[Change detection data]
- - - - -

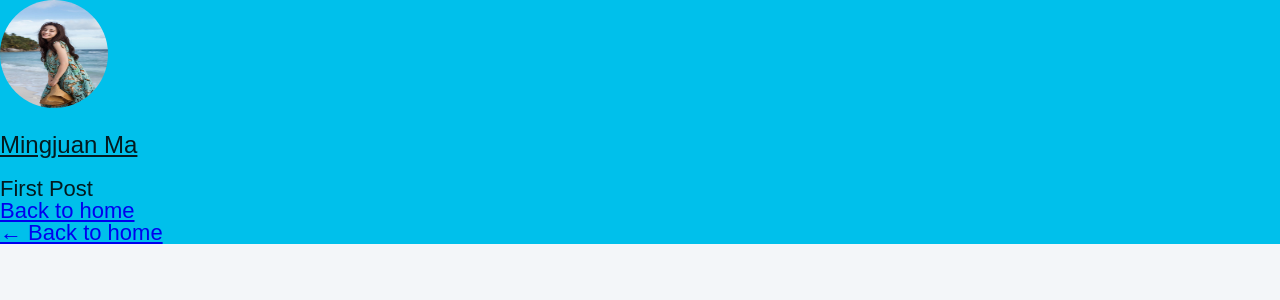
Repository: happy760690/nextjs-react
Page: /posts/first-post
These files come from the project's save history. The page is drawn as it stood at one moment and after the next save; the edit follows.
The browser window is 1280 px wide. The pictures show the whole page.
The project was rebuilt for these pictures with package versions that can differ from the ones it lists, and the page was loaded fresh each time. The framework's server and built-in components were replaced by stand-ins that run in the browser. Also part of the build but not shown: next.config.js.

Above is the page before, as saved 2021-07-09 16:24:06.

After the next save:
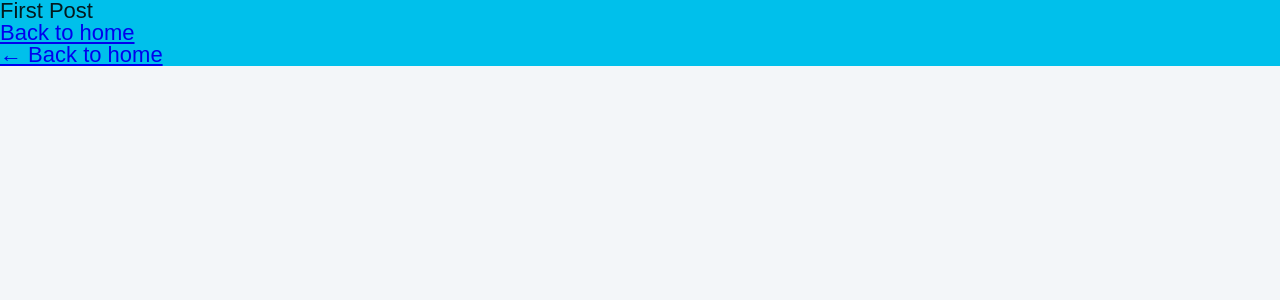
Saved 7 min 41 s later.
--- a/components/layout.tsx
+++ b/components/layout.tsx
@@ -59,41 +59,7 @@ export default function Layout({ children, home }: {
         <script src="./js/flexible.js"></script>
       </Head>
       {/* 头部内容 */}
-      <header className={styles.header}>
-        {home ? (
-          <>
-            <Image
-              priority
-              src="/images/profile.jpg"
-              className={utilStyles.borderCircle}
-              height={144}
-              width={144}
-              alt={name}
-            />
-            <h1 className={utilStyles.heading2Xl}>{name}</h1>
-          </>
-        ) : (
-          <>
-            <Link href="/">
-              <a>
-                <Image
-                  priority
-                  src="/images/profile.jpg"
-                  className={utilStyles.borderCircle}
-                  height={108}
-                  width={108}
-                  alt={name}
-                />
-              </a>
-            </Link>
-            <h2 className={utilStyles.headingLg}>
-              <Link href="/">
-                <a className={utilStyles.colorInherit}>{name}</a>
-              </Link>
-            </h2>
-          </>
-        )}
-      </header>
+
       {/* 子内容 */}
       <main>{children}</main>
       {/* 底部内容 */}
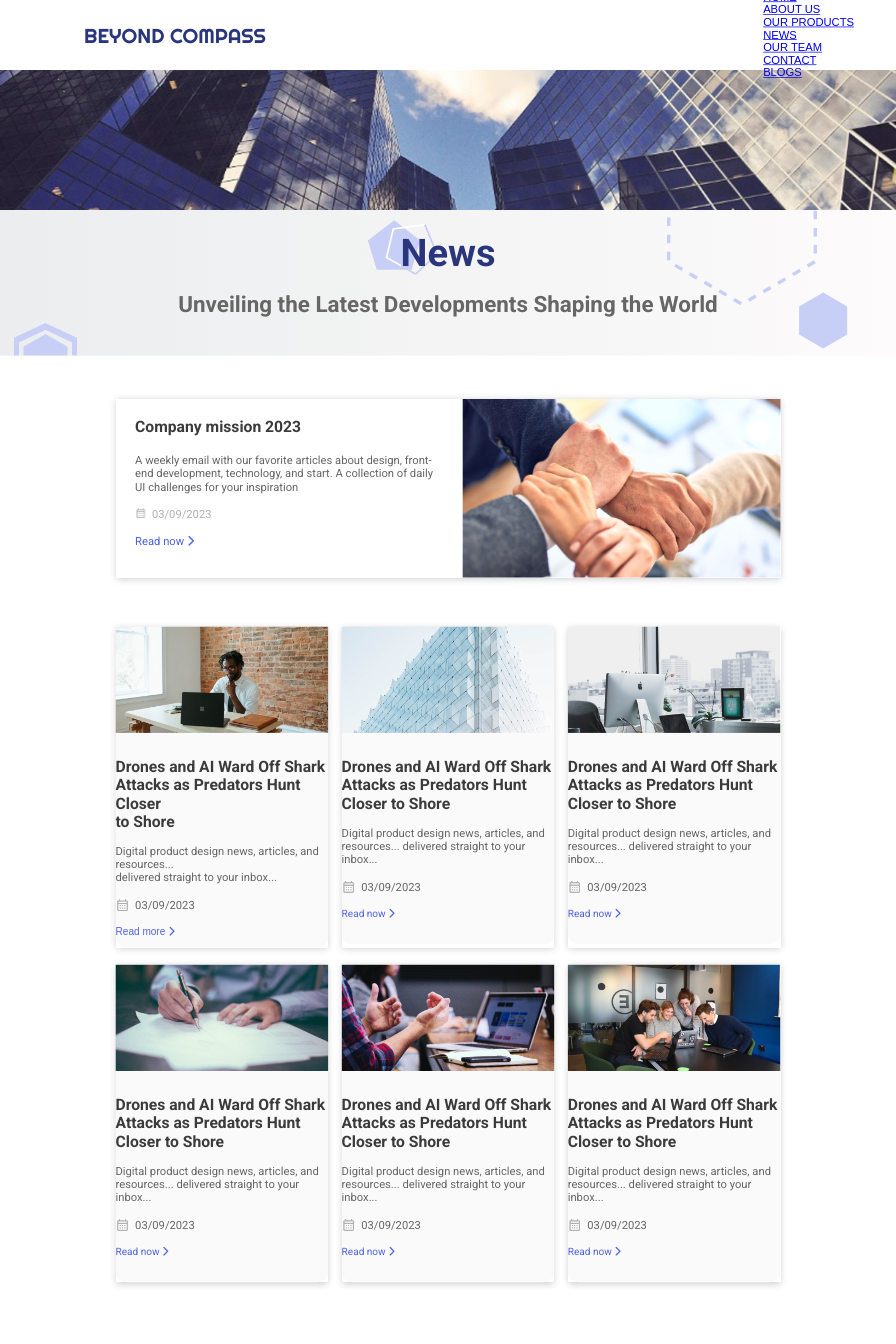
Repository: trunghau06/baitapRn
Page: pages/news.html
The author's editor kept a copy of each file at every save. The page is drawn from the files as they stood at one save, then again after the next save.
The browser window is 1280 px wide. The pictures show the part of the page from y = 0 to 1920 px (the page is 2972 px tall before and 2952 px after), at 70% of full size.

Above is the page before, as saved 2025-10-10 11:10:43.

After the next save:
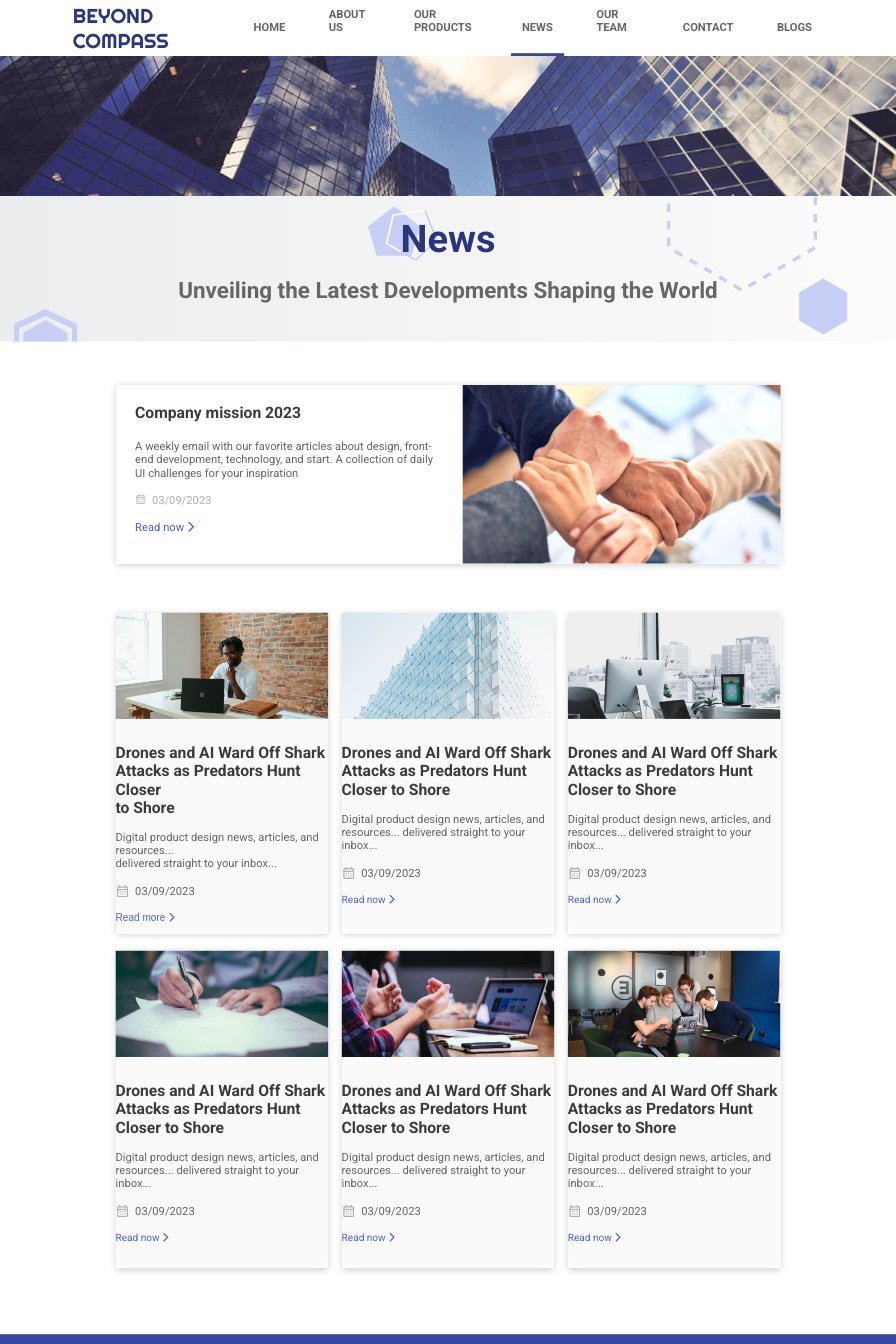
Saved 11 s later.
--- a/style/news.css
+++ b/style/news.css
@@ -17,11 +17,11 @@ body {
     left: 0;
     width: 100%;
     margin: 0 auto;
-    padding: 0 60px;
+    padding: 0 104px;
     display: flex;
     justify-content: space-between;
     align-items: center;
-    height: 100px;
+    height: 80px;
     background-color: white;
     z-index: 1000;
 }
@@ -33,49 +33,43 @@ body {
     color: #2A367C;
     font-size: 1.8em;
     font-weight: 400;
-    padding-left: 60px;
 }
 
 /* Menu */
-nav ul {
-    list-style: none;
+nav {
     display: flex;
     gap: 30px;
-    padding-right: 60px;
-}
-
-nav ul li a {
+    align-items: flex-end;
+    align-self: flex-end;
+}
+
+.menu-item {
+    padding: 12px 16px 28px 16px;
+    display: flex;
+    justify-content: center;
+    border-bottom: 4px solid transparent;
+    transition: border-color 0.3s;
+}
+
+.menu-item:hover {
+    border-bottom-color: #3746A0;
+}
+
+.menu-item.active {
+    border-bottom-color: #3746A0;
+}
+
+.menu-item a {
     text-decoration: none;
     color: #666666;
     font-size: 1em;
     font-weight: 700;
-    padding-bottom: 28px;
-    font-family: 'Roboto', Arial, sans-serif;
-    position: relative;
-}
-
-nav ul li a::after {
-    content: '';
-    position: absolute;
-    bottom: 0;
-    left: -10px;
-    right: -10px;
-    height: 4px;
-}
-
-nav ul li a:hover,
-nav ul li a.active {
-    color: #3746A0;
-}
-
-nav ul li a:hover::after,
-nav ul li a.active::after {
-    background-color: #3746A0;
+    font-family: 'Roboto', Arial, sans-serif;
 }
 
 /* Banner */
 .header-banner {
-    margin-top: 100px;
+    margin-top: 80px;
     width: 100%;
     height: 200px;
     background-image: url('../Images/anhHeader_4.png');
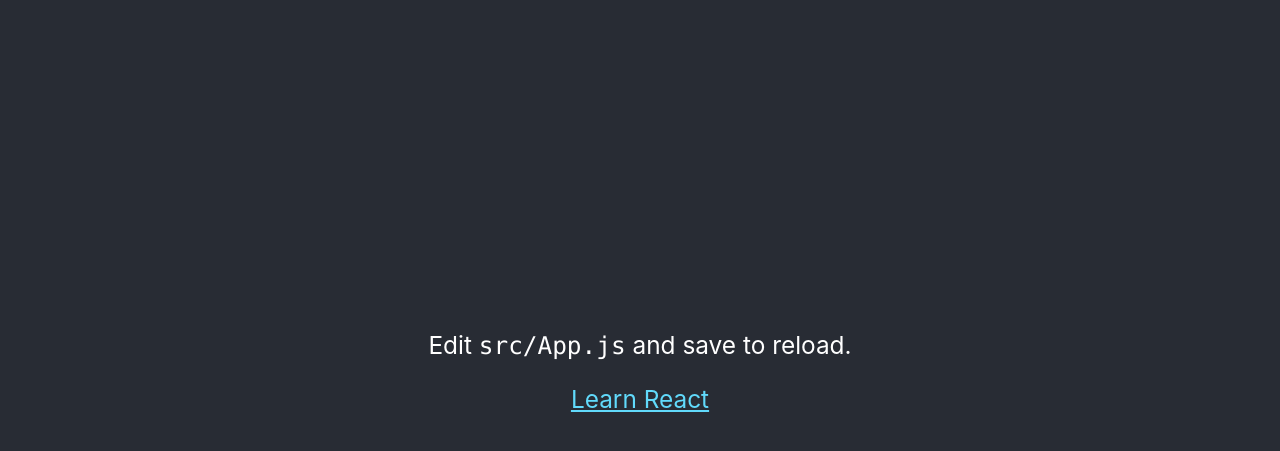
Repository: moonyohan1/react-recoil-ts
Page: /
These files come from the project's save history. The page is drawn as it stood at one moment and after the next save; the edit follows.
The browser window is 1280 px wide. The pictures show the whole page.
The project was rebuilt for these pictures with package versions that can differ from the ones it lists, and the page was loaded fresh each time.

Above is the page before, as saved 2022-09-02 13:20:44.

### src/index.tsx
import React from 'react';
import ReactDOM from 'react-dom/client';
import './index.css';
import App from './App';
import reportWebVitals from './reportWebVitals';

const rootElement = document.getElementById('root');
if (!rootElement) throw new Error('Failed to find the root element');
const root = ReactDOM.createRoot(rootElement);

root.render(
  <React.StrictMode>
    <App />
  </React.StrictMode>
);

// If you want to start measuring performance in your app, pass a function
// to log results (for example: reportWebVitals(console.log))
// or send to an analytics endpoint. Learn more: https://bit.ly/CRA-vitals
reportWebVitals();

### src/App.tsx
//import logo from './logo.svg';
import './App.css';

function App() {
  return (
    <div className="App">
      <header className="App-header">
        <p>
          Edit <code>src/App.js</code> and save to reload.
        </p>
        <a
          className="App-link"
          href="https://reactjs.org"
          target="_blank"
          rel="noopener noreferrer"
        >
          Learn React
        </a>
      </header>
    </div>
  );
}

export default App;

Loaded but not shown: public/index.html (common file); src/index.css (common file); src/reportWebVitals.js (common file); src/App.css (common file)

After the next save:
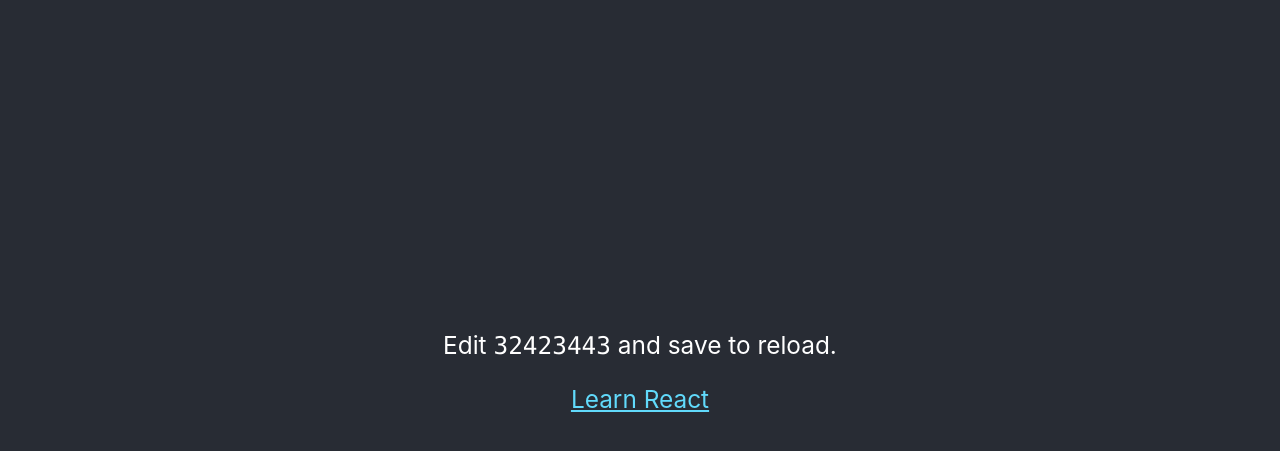
Saved 17 min 12 s later.
--- a/src/App.tsx
+++ b/src/App.tsx
@@ -6,7 +6,7 @@
     <div className="App">
       <header className="App-header">
         <p>
-          Edit <code>src/App.js</code> and save to reload.
+          Edit <code>32423443</code> and save to reload.
         </p>
         <a
           className="App-link"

- - - - -

Write out the records in full and exactly, omitting the pictures they hold.

Repository: happy760690/nextjs-react
Page: /posts/first-post
These files come from the project's save history. The page is drawn as it stood at one moment and after the next save; the edit follows.
The browser window is 1280 px wide. The pictures show the whole page.
The project was rebuilt for these pictures with package versions that can differ from the ones it lists, and the page was loaded fresh each time. The framework's server and built-in components were replaced by stand-ins that run in the browser. Also part of the build but not shown: next.config.js.

Above is the page before, as saved 2021-07-09 16:24:06.

After the next save:
Saved 7 min 41 s later.
--- a/components/layout.tsx
+++ b/components/layout.tsx
@@ -59,41 +59,7 @@ export default function Layout({ children, home }: {
         <script src="./js/flexible.js"></script>
       </Head>
       {/* 头部内容 */}
-      <header className={styles.header}>
-        {home ? (
-          <>
-            <Image
-              priority
-              src="/images/profile.jpg"
-              className={utilStyles.borderCircle}
-              height={144}
-              width={144}
-              alt={name}
-            />
-            <h1 className={utilStyles.heading2Xl}>{name}</h1>
-          </>
-        ) : (
-          <>
-            <Link href="/">
-              <a>
-                <Image
-                  priority
-                  src="/images/profile.jpg"
-                  className={utilStyles.borderCircle}
-                  height={108}
-                  width={108}
-                  alt={name}
-                />
-              </a>
-            </Link>
-            <h2 className={utilStyles.headingLg}>
-              <Link href="/">
-                <a className={utilStyles.colorInherit}>{name}</a>
-              </Link>
-            </h2>
-          </>
-        )}
-      </header>
+
       {/* 子内容 */}
       <main>{children}</main>
       {/* 底部内容 */}
Repository: trunghau06/baitapRn
Page: pages/news.html
The author's editor kept a copy of each file at every save. The page is drawn from the files as they stood at one save, then again after the next save.
The browser window is 1280 px wide. The pictures show the part of the page from y = 0 to 1920 px (the page is 2972 px tall before and 2952 px after), at 70% of full size.

Above is the page before, as saved 2025-10-10 11:10:43.

After the next save:
Saved 11 s later.
--- a/style/news.css
+++ b/style/news.css
@@ -17,11 +17,11 @@ body {
     left: 0;
     width: 100%;
     margin: 0 auto;
-    padding: 0 60px;
+    padding: 0 104px;
     display: flex;
     justify-content: space-between;
     align-items: center;
-    height: 100px;
+    height: 80px;
     background-color: white;
     z-index: 1000;
 }
@@ -33,49 +33,43 @@ body {
     color: #2A367C;
     font-size: 1.8em;
     font-weight: 400;
-    padding-left: 60px;
 }
 
 /* Menu */
-nav ul {
-    list-style: none;
+nav {
     display: flex;
     gap: 30px;
-    padding-right: 60px;
-}
-
-nav ul li a {
+    align-items: flex-end;
+    align-self: flex-end;
+}
+
+.menu-item {
+    padding: 12px 16px 28px 16px;
+    display: flex;
+    justify-content: center;
+    border-bottom: 4px solid transparent;
+    transition: border-color 0.3s;
+}
+
+.menu-item:hover {
+    border-bottom-color: #3746A0;
+}
+
+.menu-item.active {
+    border-bottom-color: #3746A0;
+}
+
+.menu-item a {
     text-decoration: none;
     color: #666666;
     font-size: 1em;
     font-weight: 700;
-    padding-bottom: 28px;
-    font-family: 'Roboto', Arial, sans-serif;
-    position: relative;
-}
-
-nav ul li a::after {
-    content: '';
-    position: absolute;
-    bottom: 0;
-    left: -10px;
-    right: -10px;
-    height: 4px;
-}
-
-nav ul li a:hover,
-nav ul li a.active {
-    color: #3746A0;
-}
-
-nav ul li a:hover::after,
-nav ul li a.active::after {
-    background-color: #3746A0;
+    font-family: 'Roboto', Arial, sans-serif;
 }
 
 /* Banner */
 .header-banner {
-    margin-top: 100px;
+    margin-top: 80px;
     width: 100%;
     height: 200px;
     background-image: url('../Images/anhHeader_4.png');
Repository: moonyohan1/react-recoil-ts
Page: /
These files come from the project's save history. The page is drawn as it stood at one moment and after the next save; the edit follows.
The browser window is 1280 px wide. The pictures show the whole page.
The project was rebuilt for these pictures with package versions that can differ from the ones it lists, and the page was loaded fresh each time.

Above is the page before, as saved 2022-09-02 13:20:44.

### src/index.tsx
import React from 'react';
import ReactDOM from 'react-dom/client';
import './index.css';
import App from './App';
import reportWebVitals from './reportWebVitals';

const rootElement = document.getElementById('root');
if (!rootElement) throw new Error('Failed to find the root element');
const root = ReactDOM.createRoot(rootElement);

root.render(
  <React.StrictMode>
    <App />
  </React.StrictMode>
);

// If you want to start measuring performance in your app, pass a function
// to log results (for example: reportWebVitals(console.log))
// or send to an analytics endpoint. Learn more: https://bit.ly/CRA-vitals
reportWebVitals();

### src/App.tsx
//import logo from './logo.svg';
import './App.css';

function App() {
  return (
    <div className="App">
      <header className="App-header">
        <p>
          Edit <code>src/App.js</code> and save to reload.
        </p>
        <a
          className="App-link"
          href="https://reactjs.org"
          target="_blank"
          rel="noopener noreferrer"
        >
          Learn React
        </a>
      </header>
    </div>
  );
}

export default App;

Loaded but not shown: public/index.html (common file); src/index.css (common file); src/reportWebVitals.js (common file); src/App.css (common file)

After the next save:
Saved 17 min 12 s later.
--- a/src/App.tsx
+++ b/src/App.tsx
@@ -6,7 +6,7 @@
     <div className="App">
       <header className="App-header">
         <p>
-          Edit <code>src/App.js</code> and save to reload.
+          Edit <code>32423443</code> and save to reload.
         </p>
         <a
           className="App-link"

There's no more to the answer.